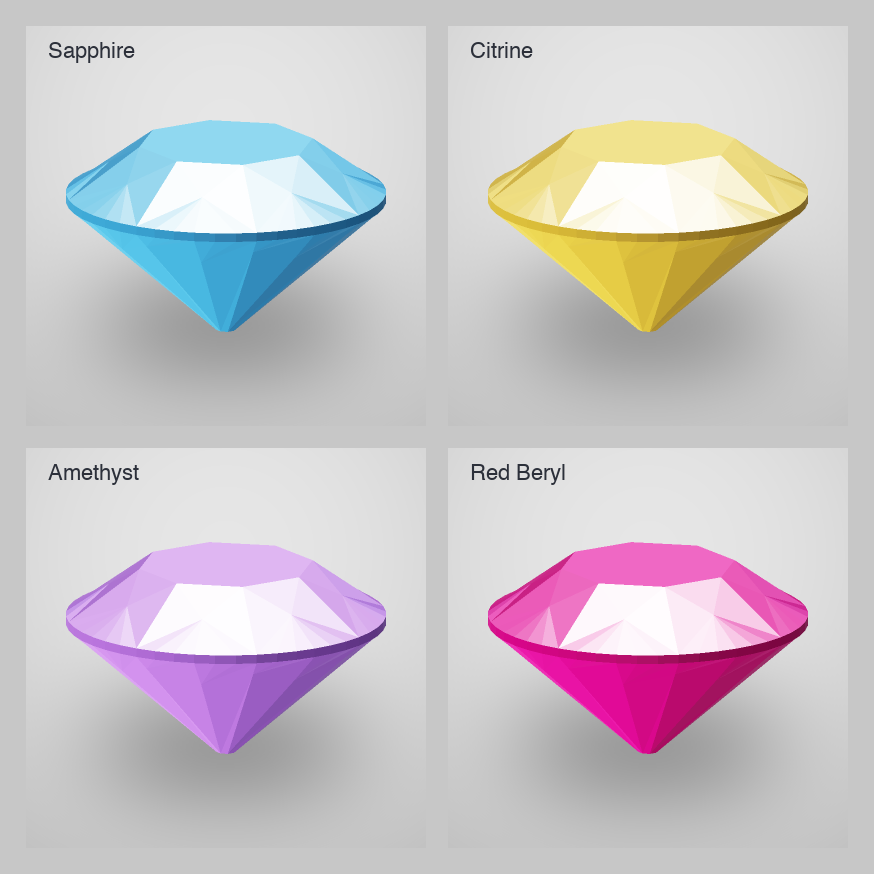
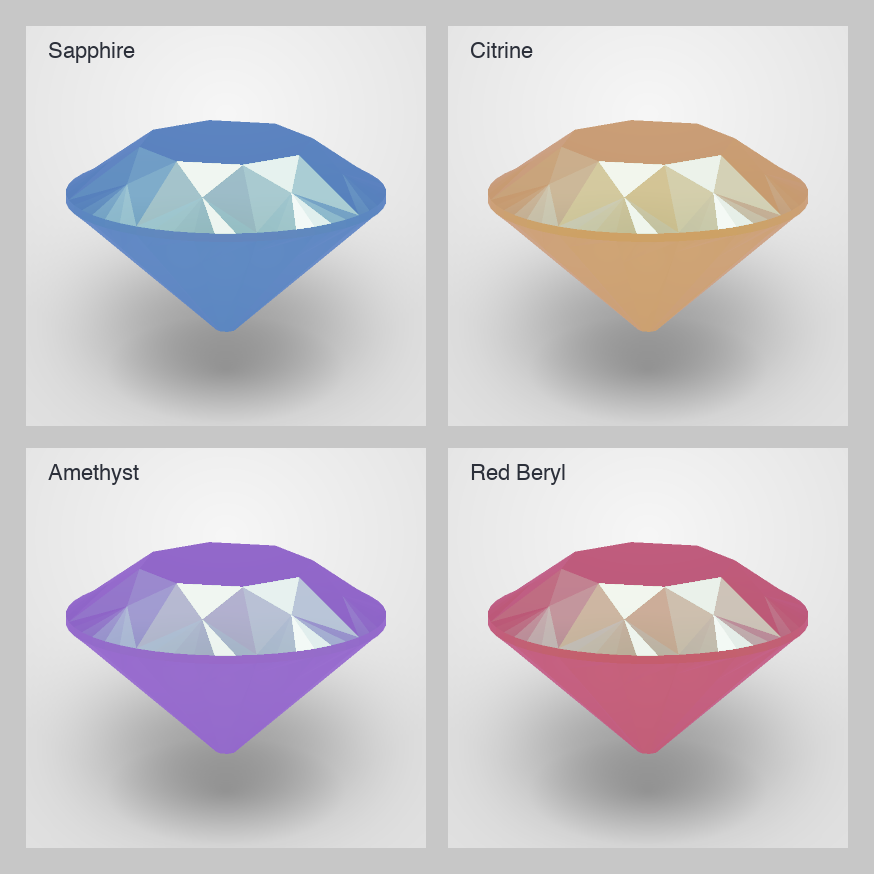
feat(gems): python twin synced to shipped material — refraction march, per-stone IOR + attenuation, ACES, thin-film sheen [plan:2026-09-21_000000-lump-sum-builds.md#phase-5]

diff --git a/prototype/gems/soft_render.py b/prototype/gems/soft_render.py
@@ -1,19 +1,15 @@
 """ADAM/GEMS — prototype/gems/soft_render.py · numpy z-buffer renderer adapter."""
+# [plan:2026-09-21_000000-lump-sum-builds.md#phase-5] · software twin of gem3d.js: the same
+# camera fit and the same material numbers (gem_optics.py), rasterised on the CPU.
+# — Camera: orthographic, ~15° elevation, 3/4 azimuth · per-face Newell normals, flat facets —
+# — Optics: the view ray is refracted at the entry facet, marched THICK through the stone,
+# —   Beer-Lambert attenuated and sampled on the stage backdrop the sheet puts behind the gem —
 import numpy as np
 
-SS = 2                                 # supersample factor (box-filtered back down)
-ENV_LO = np.array([0.05, 0.06, 0.09])  # studio floor — what downward facets mirror
-ENV_HI = np.array([1.80, 1.80, 1.80])  # HDR softbox above — upward facets mirror it
-KEY = np.array([-0.18, 0.96, 0.20])    # key softbox overhead (doubles as the glint)
-FILL = np.array([0.62, -0.25, 0.74])   # weak fill from front-right
-LAMP = np.array([0.35, -0.78, 0.52])   # bounce card under the stone → interior glow
-F0, DISP = 0.05, np.array([-0.06, 0.0, 0.06])  # fresnel base + dispersive "fire"
+from gem_optics import (DISP, THICK, TRANS, aces, attenuation, bilin, lin, refract, srgb,
+                        stage, surface, unit)
 
-
-def unit(v):
-    """Normalize a 3-vector (zero-safe)."""
-    n = float(np.linalg.norm(v))
-    return v / n if n > 1e-12 else v
+SS = 2                                   # supersample factor (box-filtered back down)
 
 
 def camera(elev=15.0, azim=-34.0):
@@ -42,27 +38,9 @@ def facets(positions, cells):
     return np.array(norms), tris
 
 
-def shade(n, base, view):
-    """Flat-facet material: Lambert + Blinn-Phong + fresnel rim over a 2-tone env."""
-    v = unit(view)
-    ndv = max(float(np.dot(n, v)), 0.0)
-    refl = 2.0 * ndv * n - v                       # mirror direction → studio env
-    t = np.clip((refl[1] + 0.02) / 0.30 + DISP, 0.0, 1.0)   # horizon + dispersion
-    env = ENV_LO + (ENV_HI - ENV_LO) * (t * t * (3.0 - 2.0 * t))
-    fres = F0 + (1.0 - F0) * (1.0 - ndv) ** 5
-    tint = base / max(float(base.max()), 1e-6)
-    lk, lf, ll = unit(KEY), unit(FILL), unit(LAMP)
-    diff = 0.55 * max(float(np.dot(n, lk)), 0.0) + 0.20 * max(float(np.dot(n, lf)), 0.0)
-    glow = max(float(np.dot(n, ll)), 0.0) ** 1.4   # light carried through the stone
-    spec = max(float(np.dot(n, unit(lk + v))), 0.0) ** 14 * 4.0
-    col = base * (0.26 + 1.35 * diff + 1.10 * glow)
-    col = col + env * (0.24 + 0.60 * fres) * (0.35 + 0.65 * tint)
-    col = col + 0.14 * fres + spec * (0.75 + 0.25 * fres)   # white glints + rim
-    return 1.0 - np.exp(-col * 1.7)                # soft highlight roll-off
-
-
-def render(positions, cells, base, size=400, ss=SS, fit=0.86, elev=15.0, azim=-34.0):
-    """Z-buffer one gem → (rgb HxWx3 0-1, coverage HxW 0-1), supersampled + box-filtered."""
+def render(positions, cells, base, ior=1.545, bg=None, size=400, ss=SS, fit=0.86, elev=15.0,
+           azim=-34.0):
+    """Z-buffer one gem → (rgb HxWx3 0-1, coverage HxW 0-1): the light stage seen through it."""
     P = np.asarray(positions, float)
     norms, tris = facets(positions, cells)
     R, U, F = camera(elev, azim)
@@ -73,7 +51,8 @@ def render(positions, cells, base, size=400, ss=SS, fit=0.86, elev=15.0, azim=-3
     sc = (W * fit) / ext
     sp = np.stack([(view[:, 0] - ctr[0]) * sc + W / 2.0,
                    H / 2.0 - (view[:, 1] - ctr[1]) * sc], axis=1)
-    cols = np.array([shade(n, base, -F) for n in norms])
+    tint, back = attenuation(base), lin(stage(W, bg))   # transmittance · linear stage radiance
+    surf = np.array([surface(n, base, ior, -F) for n in norms])
     zbuf, rgb, mask = np.full((H, W), np.inf), np.zeros((H, W, 3)), np.zeros((H, W))
     for a, b, c, fi in tris:
         p = sp[[a, b, c]]
@@ -91,10 +70,15 @@ def render(positions, cells, base, size=400, ss=SS, fit=0.86, elev=15.0, azim=-3
         hit = (w0 >= 0.0) & (w1 >= 0.0) & (w2 >= 0.0) & (zz < zbuf[y0:y1, x0:x1])
         if not hit.any():
             continue
+        through = np.zeros((y1 - y0, x1 - x0, 3))
+        for j, k in enumerate(DISP):               # one refraction per channel → dispersion
+            t = refract(-F, norms[fi], 1.0 / (ior * k))
+            through[..., j] = bilin(back, gx + THICK * sc * float(t @ R),
+                                    gy - THICK * sc * float(t @ U))[..., j]
         zbuf[y0:y1, x0:x1][hit] = zz[hit]
-        rgb[y0:y1, x0:x1][hit] = cols[fi]
+        rgb[y0:y1, x0:x1][hit] = (TRANS * through * tint + surf[fi])[hit]
         mask[y0:y1, x0:x1][hit] = 1.0
     box = (H // ss, ss, W // ss, ss)
     m = mask.reshape(box).mean((1, 3))
     c = rgb.reshape(box + (3,)).mean((1, 3)) / np.maximum(m[..., None], 1e-6)
-    return np.clip(c, 0.0, 1.0), m
+    return srgb(aces(c)), m

diff --git a/prototype/gems/render_gems.py b/prototype/gems/render_gems.py
@@ -1,22 +1,19 @@
 """ADAM/GEMS — prototype/gems/render_gems.py · 2x2 studio sheet of the category gems."""
-# Portable core: cut math comes from gem_cut.py, pixels from soft_render.py — this
-# file is only the photography (studio, shadow, labels, sheet layout).
-import os
-import time
+# Portable core: cut math comes from gem_cut.py, optics from gem_optics.py, pixels from
+# soft_render.py — this file is only the photography (stage card, shadow, labels, sheet).
+import os, re, time
 
 import numpy as np
 from PIL import Image, ImageDraw, ImageFilter, ImageFont
 
 from gem_cut import CATEGORIES, FALLBACK, gem_cut, resolve_colors
+from gem_optics import stage
 from soft_render import render
 
 HERE = os.path.dirname(os.path.abspath(__file__))
-LABELS = {"sapphire": "Sapphire", "citrine": "Citrine",
-          "amethyst": "Amethyst", "redberyl": "Red Beryl"}
+LABELS = {"sapphire": "Sapphire", "citrine": "Citrine", "amethyst": "Amethyst", "redberyl": "Red Beryl"}
 TILE, GAP, MARGIN = 400, 22, 26
-FONTS = ("/System/Library/Fonts/Helvetica.ttc",
-         "/System/Library/Fonts/Supplemental/Arial.ttf",
-         "/Library/Fonts/Arial.ttf")
+FONTS = ("/System/Library/Fonts/Helvetica.ttc", "/System/Library/Fonts/Supplemental/Arial.ttf", "/Library/Fonts/Arial.ttf")
 
 
 def hex_rgb(h):
@@ -24,21 +21,28 @@ def hex_rgb(h):
     return np.array([int(h[i:i + 2], 16) / 255.0 for i in (1, 3, 5)])
 
 
+def token(css, name, hops=4):
+    """Resolve a token to RGB, following var() chains; a missing token → neutral light gray."""
+    m = re.search(re.escape(name) + r"\s*:\s*([^;]+)", css)
+    v = m.group(1) if m else ""
+    for _ in range(hops):
+        n = re.search(r"--[\w-]+", v)
+        m = re.search(re.escape(n.group(0)) + r"\s*:\s*([^;]+)", css) if n else None
+        if not m:
+            break
+        v = m.group(1)
+    h = re.search(r"#[0-9a-fA-F]{3,8}", v)
+    return hex_rgb(h.group(0)) if h else np.full(3, 0.88)
+
+
 def font(size):
     """First available system sans, else PIL's bundled default."""
-    for path in FONTS:
+    for p in FONTS:
         try:
-            return ImageFont.truetype(path, size)
+            return ImageFont.truetype(p, size)
         except OSError:
             pass
     return ImageFont.load_default(size)
-
-
-def studio(tile=TILE):
-    """Light-gray studio sweep: vertical gradient + faint corner taper."""
-    y, x = np.mgrid[0:tile, 0:tile] / (tile - 1.0)
-    taper = 1.0 - 0.05 * ((x - 0.5) ** 2 + (y - 0.5) ** 2) * 4.0
-    return np.repeat(((0.935 - 0.090 * y) * taper)[..., None], 3, axis=2)
 
 
 def contact_shadow(mask, tile=TILE):
@@ -53,19 +57,22 @@ def contact_shadow(mask, tile=TILE):
     return np.asarray(plate.filter(ImageFilter.GaussianBlur(rx * 0.34)), float) / 255.0
 
 
-def tile(positions, cells, base):
-    """One gem photographed on a studio card → (HxWx3 float 0-1)."""
-    gem, mask = render(positions, cells, base, size=TILE, fit=0.80)
-    plate = studio() * (1.0 - 0.50 * contact_shadow(mask)[..., None])
+def tile(positions, cells, base, ior, bg):
+    """One gem photographed on the light stage card → (HxWx3 float 0-1)."""
+    gem, mask = render(positions, cells, base, ior=ior, bg=bg, size=TILE, fit=0.80)
+    plate = stage(TILE, bg) * (1.0 - 0.50 * contact_shadow(mask)[..., None])
     return plate * (1.0 - mask[..., None]) + gem * mask[..., None]
 
 
 def main():
-    """Render the four gems, label them, write gems-preview.png."""
+    """Render the four gems on the light stage, label them, write gems-preview.png."""
     started = time.time()
-    colors = resolve_colors(os.path.join(HERE, "..", "..",
-                                         "design-system", "tokens.css"))
+    css_path = os.path.join(HERE, "..", "..", "design-system", "tokens.css")
+    colors = resolve_colors(css_path)
     print("resolved:", colors)
+    bg = token(open(css_path).read(), "--bg-interactive")
+    print("stage: --bg-interactive →", np.round(bg, 3),
+          "· iors:", {k: v["ior"] for k, v in CATEGORIES.items()})
     positions, cells = gem_cut()
     print("verts:", len(positions), "faces:", len(cells))
     side = TILE * 2 + GAP + MARGIN * 2
@@ -73,8 +80,9 @@ def main():
     for i, key in enumerate(CATEGORIES):
         r, c = divmod(i, 2)
         x, y = MARGIN + c * (TILE + GAP), MARGIN + r * (TILE + GAP)
-        sheet[y:y + TILE, x:x + TILE] = tile(
-            positions, cells, hex_rgb(colors.get(key, FALLBACK[key])))
+        sheet[y:y + TILE, x:x + TILE] = tile(positions, cells,
+                                             hex_rgb(colors.get(key, FALLBACK[key])),
+                                             CATEGORIES[key]["ior"], bg)
     img = Image.fromarray((np.clip(sheet, 0, 1) * 255.0 + 0.5).astype(np.uint8))
     draw = ImageDraw.Draw(img)
     for i, key in enumerate(CATEGORIES):

diff --git a/prototype/gems/gem_optics.py b/prototype/gems/gem_optics.py
@@ -1,0 +1,99 @@
+"""ADAM/GEMS — prototype/gems/gem_optics.py · software twin of the shipped gem material."""
+# [plan:2026-09-21_000000-lump-sum-builds.md#phase-5] · mirrors gem-scene.js api.surface()
+# and gem-env.js api.stage(): the same transmission/thickness/attenuation numbers, the same
+# ACES tone map at exposure 0.95, the same light stage behind the stone.
+# — Material: view ray refracted at the entry facet, marched `thickness`, Beer-Lambert attenuated —
+# — Fire: the march is sampled at ior ×0.985 / 1.0 / 1.015 and R/G/B taken from each sample —
+# — Stage: token base + soft bright glow above centre + soft dark contact pool under the gem —
+import numpy as np
+
+ENV_LO = np.array([0.05, 0.06, 0.09])    # studio shell — what an unlit facet mirrors
+ENV_HI = 14.0                            # tent emitter radiance (HDR: survives ACES as a glint)
+KEY = np.array([0.42, 0.71, 0.57])       # directional key light (gem-scene.js: position 3, 5, 4)
+ENV_I, EMIT = 1.6, 0.12                  # envMapIntensity · emissive = base × EMIT
+TRANS, THICK, ATTD = 0.95, 0.9, 0.6      # transmission · march distance · attenuation distance
+TINT, EXPO = 0.3, 0.95                   # attenuationColor = base lerped TINT toward white
+DISP = (0.985, 1.0, 1.015)               # ior multipliers → R, G, B (chromatic dispersion)
+ACES_IN = np.array([[.59719, .35458, .04823], [.076, .90834, .01566], [.0284, .13383, .83777]])
+ACES_OUT = np.array([[1.60475, -.53108, -.07367], [-.10208, 1.10813, -.00605], [-.00327, -.07276, 1.07602]])
+
+
+def unit(v):
+    """Normalize a 3-vector (zero-safe)."""
+    n = float(np.linalg.norm(v))
+    return v / n if n > 1e-12 else v
+
+
+def refract(d, n, eta):
+    """Snell: bend ray d into a surface of normal n (eta = n1/n2), grazing-safe."""
+    c = -float(np.dot(n, d))
+    k = max(1.0 - eta * eta * (1.0 - c * c), 0.0)
+    return eta * d + (eta * c - np.sqrt(k)) * n
+
+
+def envdir(d):
+    """Studio env: near-black shell + a high ring tent of small bright emitters (gem-env.js)."""
+    band = np.exp(-((np.clip(d[1], 0.0, 1.0) - 0.85) / 0.22) ** 2)
+    speck = np.clip(np.cos(np.arctan2(d[2], d[0]) * 7.0), 0.0, 1.0) ** 8
+    return ENV_LO + ENV_HI * band * (0.05 + 0.95 * speck)
+
+
+def attenuation(base):
+    """attenuationColor = base lerped TINT toward white → transmittance over the march."""
+    c = lin(base)
+    return (c * (1.0 - TINT) + TINT) ** (THICK / ATTD)
+
+
+def stage(size, bg=None):
+    """Light stage backdrop: token base + soft bright glow above centre + contact pool below."""
+    bg = np.full(3, 0.88) if bg is None else np.asarray(bg, float)
+    y, x = np.mgrid[0:size, 0:size] / (size - 1.0)
+    glow = np.clip(1.0 - np.hypot(x - 0.5, (y - 0.22) * 1.1) / 0.72, 0.0, 1.0) * 0.72
+    pool = np.clip(1.0 - np.hypot(x - 0.5, (y - 0.86) * 2.2) / 0.30, 0.0, 1.0) * 0.26
+    return (bg + (1.0 - bg) * glow[..., None]) * (1.0 - 0.70 * pool[..., None])
+
+
+def bilin(img, x, y):
+    """Bilinear sample of an HxW(×3) image at fractional coords (edge-clamped)."""
+    x0, y0 = np.floor(x).astype(int), np.floor(y).astype(int)
+    fx, fy = (x - x0)[..., None], (y - y0)[..., None]
+    x0, y0 = np.clip(x0, 0, img.shape[1] - 2), np.clip(y0, 0, img.shape[0] - 2)
+    a, b = img[y0, x0], img[y0, x0 + 1]
+    c, d = img[y0 + 1, x0], img[y0 + 1, x0 + 1]
+    return a + (b - a) * fx + (c - a) * fy + (a - b - c + d) * fx * fy
+
+
+def lin(c):
+    """sRGB → linear: the space attenuation and tone mapping work in."""
+    c = np.asarray(c, float)
+    return np.where(c <= 0.04045, c / 12.92, ((c + 0.055) / 1.055) ** 2.4)
+
+
+def srgb(c):
+    """Linear → sRGB for the 8-bit output."""
+    c = np.clip(c, 0.0, None)
+    return np.where(c <= 0.0031308, c * 12.92, 1.055 * c ** (1.0 / 2.4) - 0.055)
+
+
+def aces(c):
+    """three.js ACESFilmicToneMapping at the rig exposure."""
+    v = (np.clip(c, 0.0, None) * EXPO) @ ACES_IN.T
+    v = (v * (v + 0.0245786) - 0.000090537) / (v * (0.983729 * v + 0.4329510) + 0.238081)
+    return np.clip(v @ ACES_OUT.T, 0.0, 1.0)
+
+
+def film(n, v):
+    """Thin-film specular tint (gem-scene.js: iridescence .45 · film ior 1.9 · 640 nm)."""
+    t = 4.0 * np.pi * 1.9 * 640.0 * (1.0 - (1.0 - max(float(np.dot(n, v)), 0.0) ** 2) / 3.61) ** 0.5 / 620.0
+    return 1.0 + 0.45 * np.cos(t + np.array([0.0, 2.1, 4.2]))
+
+
+def surface(n, base, ior, view):
+    """Flat-facet surface: mirror env + fresnel rim + tight key glint + thin-film sheen."""
+    v = unit(view)
+    ndv = max(float(np.dot(n, v)), 0.0)
+    f0 = ((ior - 1.0) / (ior + 1.0)) ** 2
+    fres = f0 + (1.0 - f0) * (1.0 - ndv) ** 5
+    glint = max(float(np.dot(n, unit(KEY + v))), 0.0) ** 60 * 2.0
+    spec = (envdir(2.0 * ndv * n - v) * ENV_I + glint) * (0.35 + 0.65 * fres)
+    return EMIT * lin(base) + spec * film(n, v)

diff --git a/prototype/gems/README.md b/prototype/gems/README.md
@@ -23,10 +23,12 @@ of `gem_cut.py`; the check file lands with the JS cut upgrade).
 | adapter | engine | file | output |
 | --- | --- | --- | --- |
 | three.js | WebGL, MeshPhysicalMaterial | `src/components/GemReward/gem3d.js` | `canvas[data-gem]` |
-| numpy | software z-buffer, studio material | `prototype/gems/soft_render.py` | float RGB + coverage |
+| optics | the shipped material + stage numbers (no pixels) | `prototype/gems/gem_optics.py` | — |
+| numpy | software z-buffer, same material as the browser | `prototype/gems/soft_render.py` | float RGB + coverage |
 | sheet | PIL photography (card, shadow, labels) | `prototype/gems/render_gems.py` | `gems-preview.png` |
 
-Every adapter consumes `positions` / `cells` plus one base colour and nothing else.
+Every adapter consumes `positions` / `cells` plus one base colour, the stone's `ior` and the
+stage colour; `gem_optics.py` holds the material numbers the two runtimes must agree on.
 
 ## How to port to a new engine (Blender, Unity, a shader, SVG)
 
@@ -37,18 +39,25 @@ Every adapter consumes `positions` / `cells` plus one base colour and nothing el
    flat facets are the look, not an approximation to hide.
 4. camera: orthographic-ish, ~15° elevation, 3/4 azimuth; project to (right, up) and keep
    forward as depth for the z-buffer.
-5. material: base colour from the category token, Lambert diffuse + Blinn-Phong specular
-   + fresnel rim, reflected against a two-tone studio env (bright above, dark below).
-6. supersample 2x and box-filter down for clean edges; composite over a studio card.
+5. material — the shipped recipe: refract the view ray at the entry facet, march `thickness`
+   (0.9) through the stone, sample the stage backdrop at the projected exit point and
+   attenuate it Beer-Lambert style (`attenuationColor` = base lerped 30% toward white, over
+   `attenuationDistance` 0.6). Add the flat-facet surface — mirror env, fresnel rim, tight
+   key glint, thin-film sheen — then ACES-tone-map at exposure 0.95.
+6. fire: sample that march three times at `ior` ×0.985 / 1.0 / 1.015 and take R/G/B from each
+   sample. Supersample 2x, box-filter down, composite over the light stage card.
 
-`soft_render.py` is the reference implementation of exactly those six steps, in 100 lines.
+`soft_render.py` (camera + rasteriser) and `gem_optics.py` (material + stage) are the
+reference implementation of exactly those six steps.
 
 ## File map (`prototype/gems/`)
 
 - `gem_cut.py` — python twin of the cut: `CUT`, `CATEGORIES`, `FALLBACK`, `gem_cut()`,
   `resolve_colors(css_path)` (reads exact token hexes out of `design-system/tokens.css`).
+- `gem_optics.py` — the material + stage, runtime-free: Snell refraction, Beer-Lambert
+  attenuation, the thin-film sheen, ACES, and the light stage backdrop.
 - `soft_render.py` — numpy adapter: orthographic camera, per-face normals, z-buffer
-  rasteriser, two-tone studio material (diffuse + specular + fresnel + dispersion).
+  rasteriser, and the transmission march that samples the stage per channel.
 - `render_gems.py` — the sheet: 2x2 studio tiles, soft elliptical contact shadow, labels,
   writes `gems-preview.png`.
 - `gem-shot.mjs` — rating rig: headless Chrome screenshot + DOM probe for the browser
@@ -69,12 +78,17 @@ gone; numpy does the rasterising and PIL does the compositing.
 
 ## Status and known limits
 
-- `gem_cut.py` currently carries the round-brilliant upgrade: 32 facets → 104 verts /
-  204 faces, and the vivid `-400` ramp (`#218aea`, `#ffb01e`, `#a54cff`, `#ea005e`).
-  `gem-cut.js` and `gem3d.js` still build the older 16-facet cut (34 verts / 64 faces)
-  with `-500` tokens until that upgrade lands — no adapter change is needed either way.
-- Facets are opaque: the material fakes interior life with a bounce-card glow and an
-  environment mirror, but there is no refraction, caustics or dispersion-by-ray. A
-  ray-traced core would be the next step if true transparency is required.
+- The cut cores agree: 48 silhouette columns → 136 verts / 268 faces, built from the vivid
+  `-400` ramp (`#218aea`, `#ffb01e`, `#a54cff`, `#ea005e`) on both sides; `parity_check.py`
+  asserts the vertex order at 1e-9.
+- The software twin now runs the shipped material: a refracted march of `thickness` (0.9)
+  through the stone, Beer-Lambert attenuation (`attenuationColor` / `attenuationDistance`
+  0.6), per-stone `ior`, ACES at exposure 0.95, and the thin-film sheen. Facets are still
+  single-bounce: no interior total-internal-reflection paths and no caustics, so the fire is
+  per-facet colour rather than a traced sparkle.
+- The refraction is sampled three times (`ior` ×0.985 / 1.0 / 1.015, R/G/B from each sample),
+  but on this smooth stage the three exits land ~2 px apart, so the fringe measures ≈0.4/255
+  in a still — the same reason it reads as fire in motion and not in a frame.
 - Colours come from `design-system/tokens.css`; a missing token falls back to the hexes
-  in `gem_cut.py`'s `FALLBACK`, so the sheet always renders.
+  in `gem_cut.py`'s `FALLBACK`, so the sheet always renders. The stage base is the
+  `--bg-interactive` token, resolved through its `var()` chain by `render_gems.py`.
########################################
▶ [Work item] Report every line in the data that holds "design", copying each one.

▶ [Result below]
-                                         "design-system", "tokens.css"))
+    css_path = os.path.join(HERE, "..", "..", "design-system", "tokens.css")
   `resolve_colors(css_path)` (reads exact token hexes out of `design-system/tokens.css`).
 - Colours come from `design-system/tokens.css`; a missing token falls back to the hexes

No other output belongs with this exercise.